Data for review Block Start

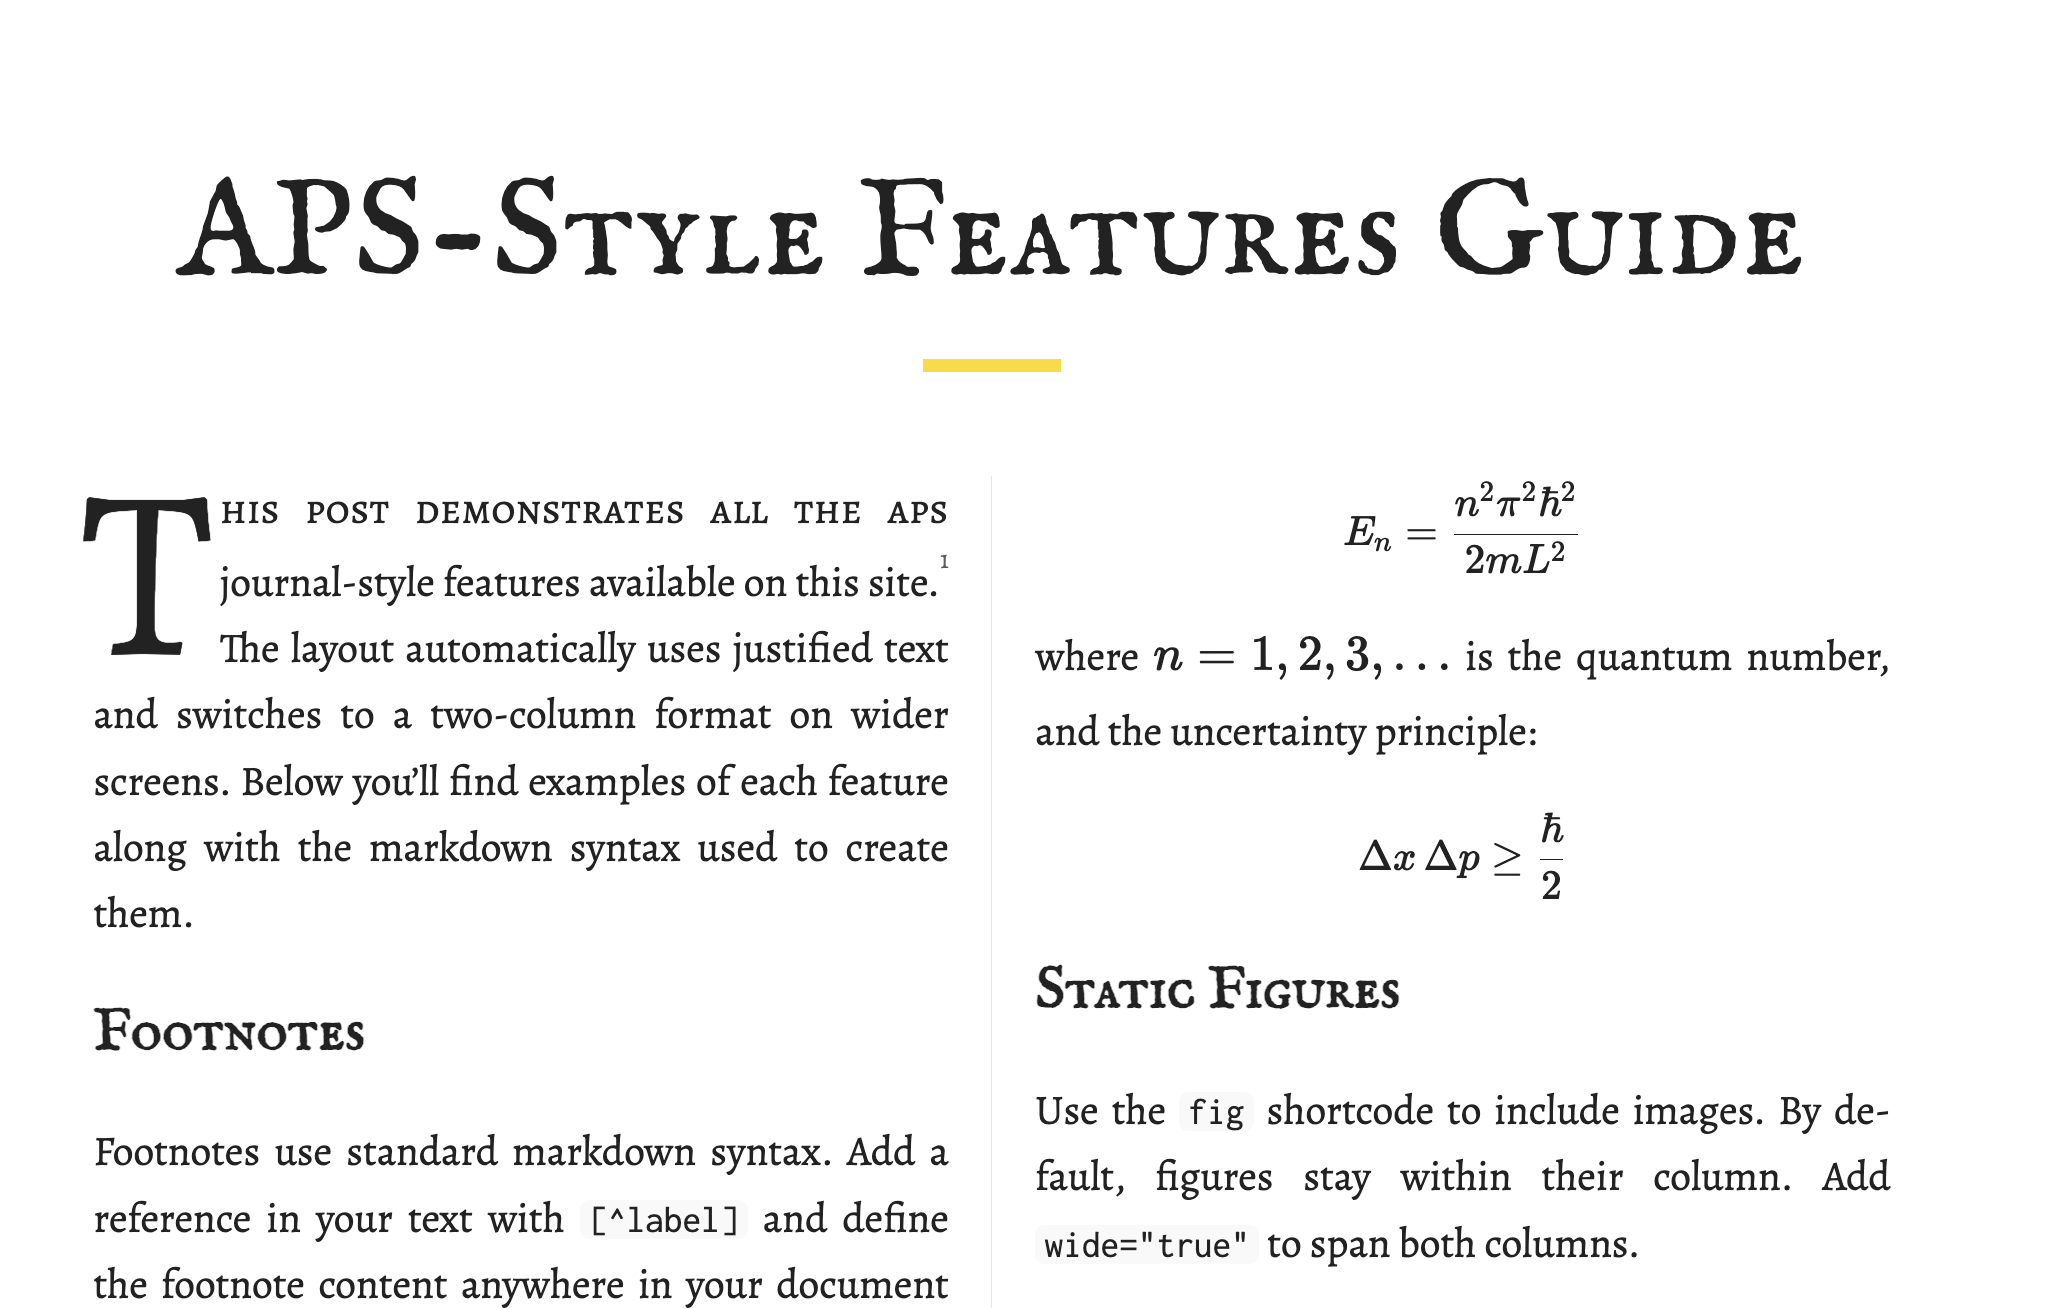
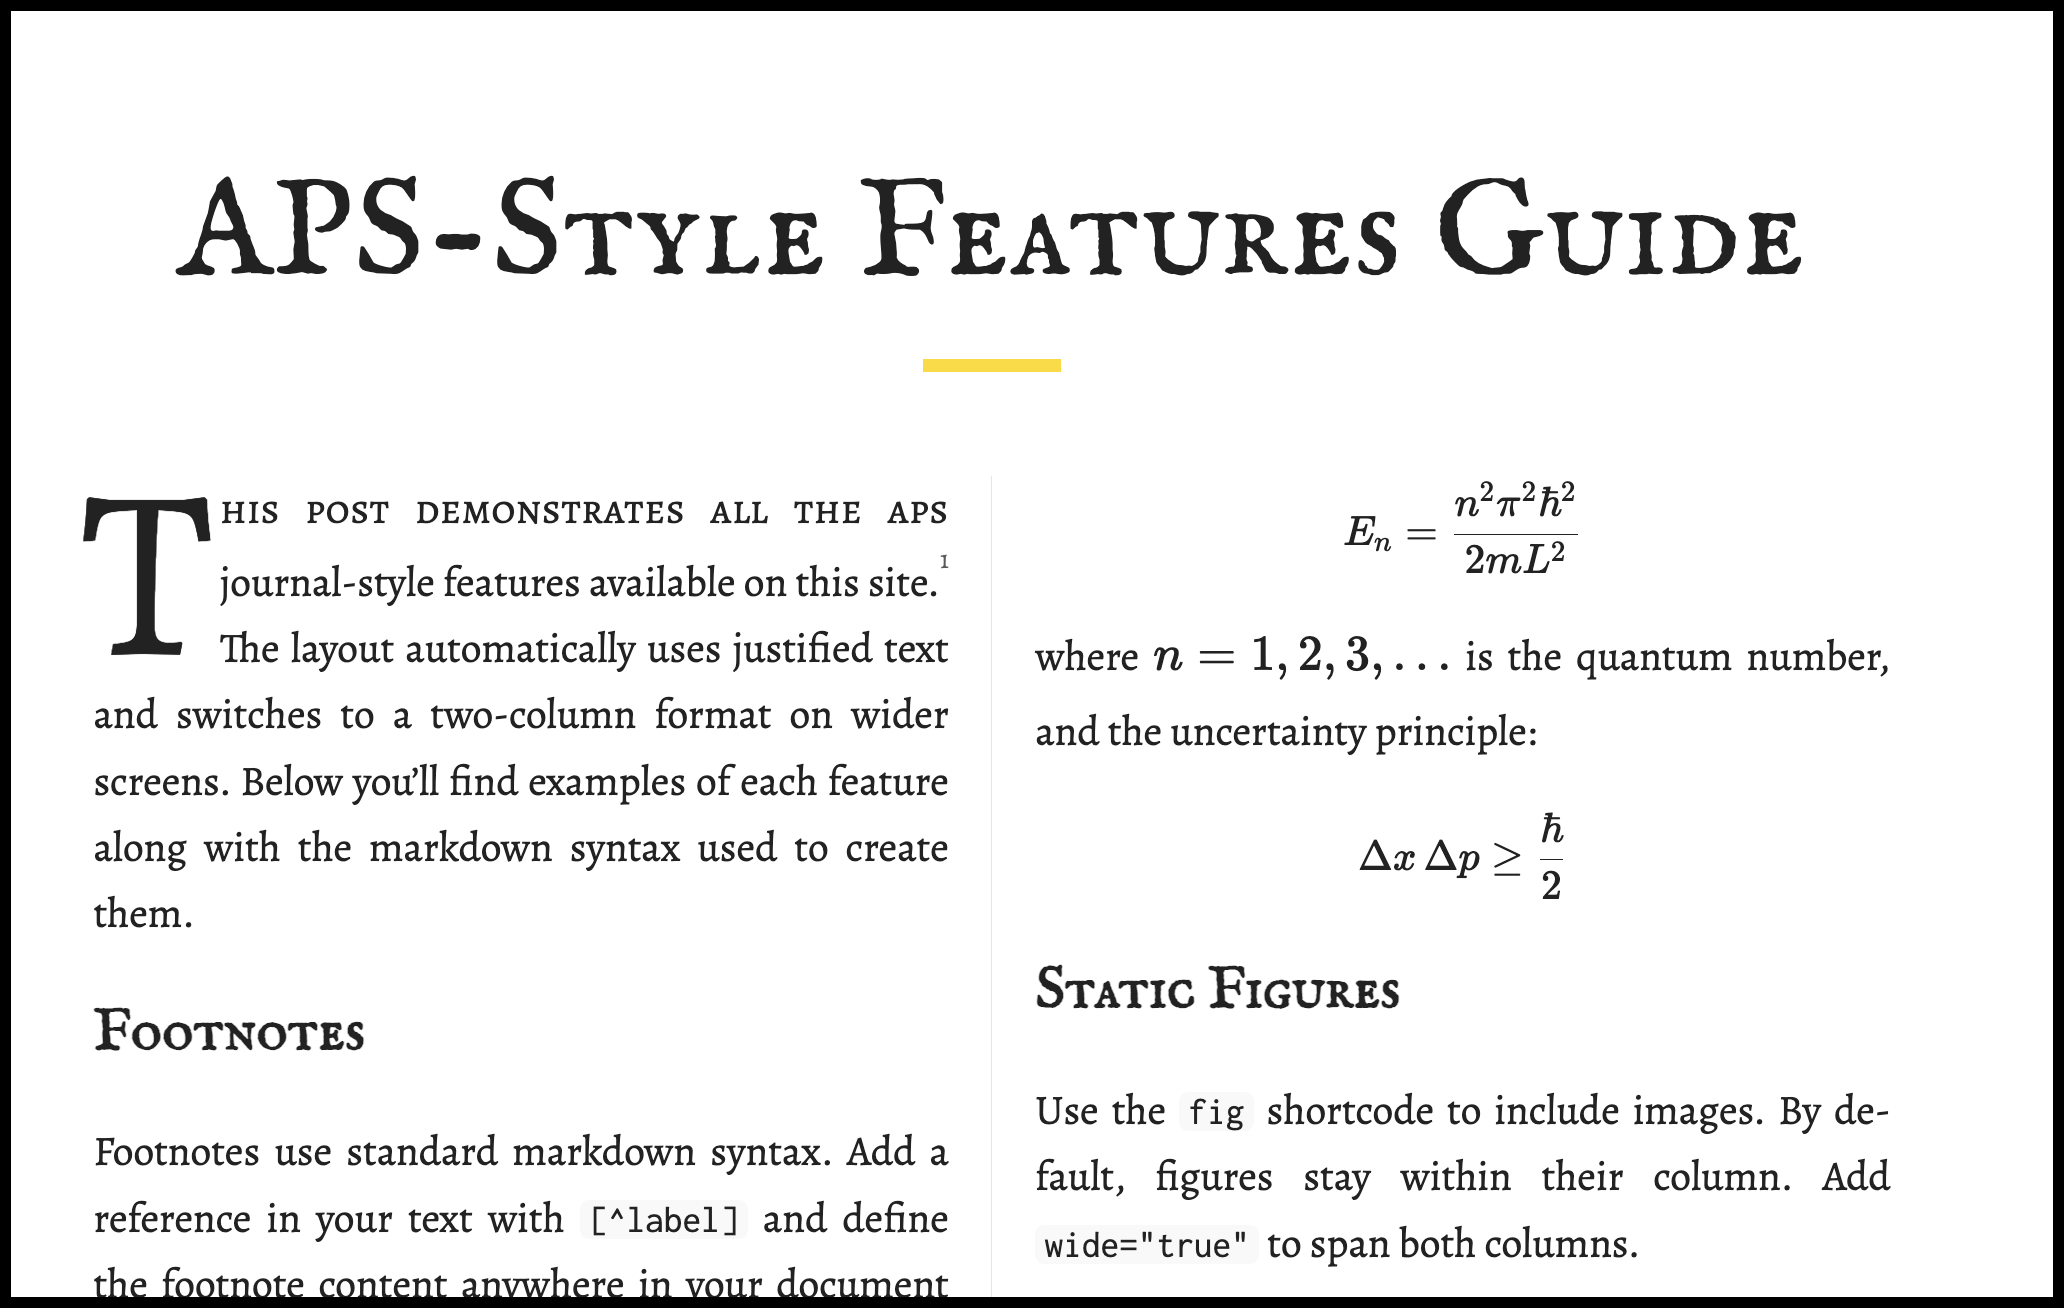
added a border to the screenshot

Changed region(s): [[0.0, 0.0, 1.0, 1.0]]

diff --git a/README.md b/README.md
@@ -10,8 +10,8 @@
 <div align="center">
   <h1>APS Journal Theme</h1>
   <img src="static/images/screenshot.png" alt="Screenshot" style="border: 5px solid #000000;">
-  <p>
-    A Hugo theme for academic and journal-style publishing, inspired by American Physical Society formatting.
+  <p><i>
+    A Hugo theme for academic and journal-style publishing, inspired by American Physical Society formatting.</i>
     <br />
     <br />
     <a href="https://github.com/PersephoneKarnstein/Hugo-APS-Journal/issues/new?labels=bug">Report Bug</a>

Data for review Block End

* _What this task involves_: Please find how many lines in the records hold "border", then give that number with nothing else.

* _Solved exercise_: 2